The only mis-step at the convention came on the last day when Clint Eastwood, a true American icon, gave a meandering presentation that embarrassed him more than the party. He came across as a doddering old fool. It was so bad that I had to turn it off half way through.

What could he have been thinking of? I’d like to take a stab about what he should have said.

“I’m here tonight because I am one of the few conservatives in Hollywood. Frankly, I’m also here because my film roles as a hard-as-nails, plain speaking tough guy like the ‘Man with No Name,’ or ‘Dirty Harry’ have given me a celebrity beyond imagination. 
However, I’m sure many of you here have far better conservative credentials than I have. Moreover, I am not really a tough guy, or at least I’m not any tougher than most of you. I’m an actor and that’s the role I’ve played in so many films, some good, some bad, and some truly ugly. 
For most of my life I’ve been a private citizen just like you. I live in Carmel, California, one of he nicest communities in the entire country. For a couple of years I served as mayor of the town and learned just how tough it was to handle even that small responsibility. I don’t think I could even begin to handle the tremendous responsibility that we ask the President of the United States to bear. I’ve produced and directed films about war but I don’t think that I would have the strength or courage to tell young men or women to risk their lives in a foreign war.
We do not need an actor in the White House. We do not need someone who is playing a role, no matter how attractive or tough he or she appears. We certainly do not need actors advising the President. We need real people. 
For President we need a person with knowledge, experience, and proven competence. We need a person who has had to make tough decisions both in the private and the public sector. We need a person with a record of success but also a person who has had his share of failures.  We need a person who knows what it is to take the blows, learn from them, and then get back up again, even more determined. 

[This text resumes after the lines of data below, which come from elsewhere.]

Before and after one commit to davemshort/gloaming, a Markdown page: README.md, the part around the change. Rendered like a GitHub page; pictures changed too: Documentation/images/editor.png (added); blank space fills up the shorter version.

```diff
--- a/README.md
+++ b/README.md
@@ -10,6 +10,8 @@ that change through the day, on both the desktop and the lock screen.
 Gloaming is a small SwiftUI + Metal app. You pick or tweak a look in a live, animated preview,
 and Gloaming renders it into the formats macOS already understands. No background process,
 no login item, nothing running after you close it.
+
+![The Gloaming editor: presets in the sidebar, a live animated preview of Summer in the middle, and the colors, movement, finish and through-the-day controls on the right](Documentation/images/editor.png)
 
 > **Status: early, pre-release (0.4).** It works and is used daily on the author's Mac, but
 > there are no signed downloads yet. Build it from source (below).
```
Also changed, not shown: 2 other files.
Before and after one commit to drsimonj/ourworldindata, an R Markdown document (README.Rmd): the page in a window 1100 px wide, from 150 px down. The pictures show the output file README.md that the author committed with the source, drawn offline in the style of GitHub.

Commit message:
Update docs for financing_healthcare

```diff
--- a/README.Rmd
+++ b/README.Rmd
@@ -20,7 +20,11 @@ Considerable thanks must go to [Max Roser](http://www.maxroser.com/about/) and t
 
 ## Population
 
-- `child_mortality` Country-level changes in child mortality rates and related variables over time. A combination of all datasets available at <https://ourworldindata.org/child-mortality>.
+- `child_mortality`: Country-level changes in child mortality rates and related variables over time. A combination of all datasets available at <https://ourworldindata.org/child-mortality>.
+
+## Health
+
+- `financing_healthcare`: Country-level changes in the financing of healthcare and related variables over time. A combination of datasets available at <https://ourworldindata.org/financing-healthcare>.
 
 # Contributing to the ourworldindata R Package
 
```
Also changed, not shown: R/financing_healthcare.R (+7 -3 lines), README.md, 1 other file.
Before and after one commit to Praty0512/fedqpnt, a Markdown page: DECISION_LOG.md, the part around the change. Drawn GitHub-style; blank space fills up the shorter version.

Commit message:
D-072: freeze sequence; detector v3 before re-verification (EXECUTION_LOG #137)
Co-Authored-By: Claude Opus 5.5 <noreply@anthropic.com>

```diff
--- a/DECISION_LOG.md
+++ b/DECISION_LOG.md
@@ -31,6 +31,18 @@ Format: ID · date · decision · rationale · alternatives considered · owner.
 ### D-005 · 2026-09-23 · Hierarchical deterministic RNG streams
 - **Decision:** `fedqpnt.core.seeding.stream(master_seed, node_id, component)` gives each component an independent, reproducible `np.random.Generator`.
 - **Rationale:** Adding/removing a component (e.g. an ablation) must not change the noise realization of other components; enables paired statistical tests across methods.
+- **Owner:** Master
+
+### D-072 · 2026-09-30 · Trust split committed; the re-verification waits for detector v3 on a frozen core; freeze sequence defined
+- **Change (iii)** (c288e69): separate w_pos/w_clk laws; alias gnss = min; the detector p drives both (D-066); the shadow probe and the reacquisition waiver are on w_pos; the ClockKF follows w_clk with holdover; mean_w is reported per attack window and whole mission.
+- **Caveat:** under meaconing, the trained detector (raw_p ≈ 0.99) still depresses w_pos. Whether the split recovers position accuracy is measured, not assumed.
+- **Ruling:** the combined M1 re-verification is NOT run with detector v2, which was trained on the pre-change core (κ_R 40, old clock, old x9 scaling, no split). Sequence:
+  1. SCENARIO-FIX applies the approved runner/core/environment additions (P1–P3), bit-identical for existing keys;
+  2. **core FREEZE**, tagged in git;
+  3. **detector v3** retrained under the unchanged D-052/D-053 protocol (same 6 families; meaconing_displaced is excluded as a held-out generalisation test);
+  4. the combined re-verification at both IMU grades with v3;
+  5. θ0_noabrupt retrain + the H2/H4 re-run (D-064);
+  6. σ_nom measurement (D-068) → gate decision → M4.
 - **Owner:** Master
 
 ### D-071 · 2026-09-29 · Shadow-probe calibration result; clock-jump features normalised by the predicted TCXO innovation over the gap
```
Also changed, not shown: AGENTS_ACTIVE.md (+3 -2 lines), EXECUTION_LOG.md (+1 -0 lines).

That’s why tonight I support Mitt Romney for President of the United States.” ###